──────── Excerpted data

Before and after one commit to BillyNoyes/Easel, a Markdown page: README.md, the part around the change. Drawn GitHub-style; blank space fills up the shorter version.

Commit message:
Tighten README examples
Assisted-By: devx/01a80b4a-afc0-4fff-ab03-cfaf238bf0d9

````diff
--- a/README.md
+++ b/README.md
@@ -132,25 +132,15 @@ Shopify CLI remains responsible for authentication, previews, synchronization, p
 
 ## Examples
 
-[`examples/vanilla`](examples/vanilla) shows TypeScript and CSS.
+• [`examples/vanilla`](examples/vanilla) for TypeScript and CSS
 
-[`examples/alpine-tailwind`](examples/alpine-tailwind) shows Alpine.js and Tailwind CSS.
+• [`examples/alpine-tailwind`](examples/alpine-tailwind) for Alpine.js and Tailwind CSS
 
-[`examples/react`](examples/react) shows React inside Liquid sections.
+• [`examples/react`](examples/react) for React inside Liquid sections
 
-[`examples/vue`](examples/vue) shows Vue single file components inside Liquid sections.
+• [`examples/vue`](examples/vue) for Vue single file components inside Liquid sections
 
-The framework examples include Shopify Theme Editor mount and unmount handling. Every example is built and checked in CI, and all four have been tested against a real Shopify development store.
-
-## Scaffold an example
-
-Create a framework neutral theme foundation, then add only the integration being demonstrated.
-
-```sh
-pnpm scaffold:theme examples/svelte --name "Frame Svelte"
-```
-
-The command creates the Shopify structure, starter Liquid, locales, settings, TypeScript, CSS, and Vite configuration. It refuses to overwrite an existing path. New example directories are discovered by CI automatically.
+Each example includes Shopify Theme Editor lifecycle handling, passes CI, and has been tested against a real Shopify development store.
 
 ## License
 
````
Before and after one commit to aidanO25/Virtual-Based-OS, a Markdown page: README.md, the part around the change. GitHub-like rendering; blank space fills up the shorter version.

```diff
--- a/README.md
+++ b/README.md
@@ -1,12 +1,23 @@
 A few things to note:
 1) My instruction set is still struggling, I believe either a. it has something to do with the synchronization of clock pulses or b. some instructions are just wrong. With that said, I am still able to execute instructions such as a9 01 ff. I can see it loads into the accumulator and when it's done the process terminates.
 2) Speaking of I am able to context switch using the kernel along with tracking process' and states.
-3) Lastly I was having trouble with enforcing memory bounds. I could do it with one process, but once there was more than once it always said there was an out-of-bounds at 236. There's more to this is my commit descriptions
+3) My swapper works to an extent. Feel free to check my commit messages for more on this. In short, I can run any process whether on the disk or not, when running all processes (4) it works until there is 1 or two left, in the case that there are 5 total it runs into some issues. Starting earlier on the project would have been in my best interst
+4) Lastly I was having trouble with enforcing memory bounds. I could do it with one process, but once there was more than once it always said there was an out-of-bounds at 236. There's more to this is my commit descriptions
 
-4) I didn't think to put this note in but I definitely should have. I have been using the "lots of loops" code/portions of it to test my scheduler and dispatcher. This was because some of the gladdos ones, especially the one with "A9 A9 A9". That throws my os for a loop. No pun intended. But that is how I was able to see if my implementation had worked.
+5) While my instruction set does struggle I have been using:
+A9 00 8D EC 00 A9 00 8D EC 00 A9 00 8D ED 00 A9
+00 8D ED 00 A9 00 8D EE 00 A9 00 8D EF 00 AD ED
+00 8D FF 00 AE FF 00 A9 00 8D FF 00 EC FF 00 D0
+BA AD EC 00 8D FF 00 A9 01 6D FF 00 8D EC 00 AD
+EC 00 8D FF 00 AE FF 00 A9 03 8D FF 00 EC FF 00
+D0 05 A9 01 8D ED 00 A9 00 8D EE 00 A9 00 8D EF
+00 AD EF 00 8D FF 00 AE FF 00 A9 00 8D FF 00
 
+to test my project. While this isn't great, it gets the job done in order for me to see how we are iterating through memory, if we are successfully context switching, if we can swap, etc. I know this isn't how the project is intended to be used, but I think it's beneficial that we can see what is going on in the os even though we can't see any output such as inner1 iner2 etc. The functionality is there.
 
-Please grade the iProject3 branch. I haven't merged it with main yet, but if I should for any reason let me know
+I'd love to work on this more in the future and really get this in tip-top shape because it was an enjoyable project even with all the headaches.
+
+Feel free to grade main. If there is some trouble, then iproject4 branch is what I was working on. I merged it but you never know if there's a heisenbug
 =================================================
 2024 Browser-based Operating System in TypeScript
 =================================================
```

────────────────

#### Instructions to follow:
Look through the data above for lines holding the word "README". State how many there are and nothing else.

#### Answer space:
7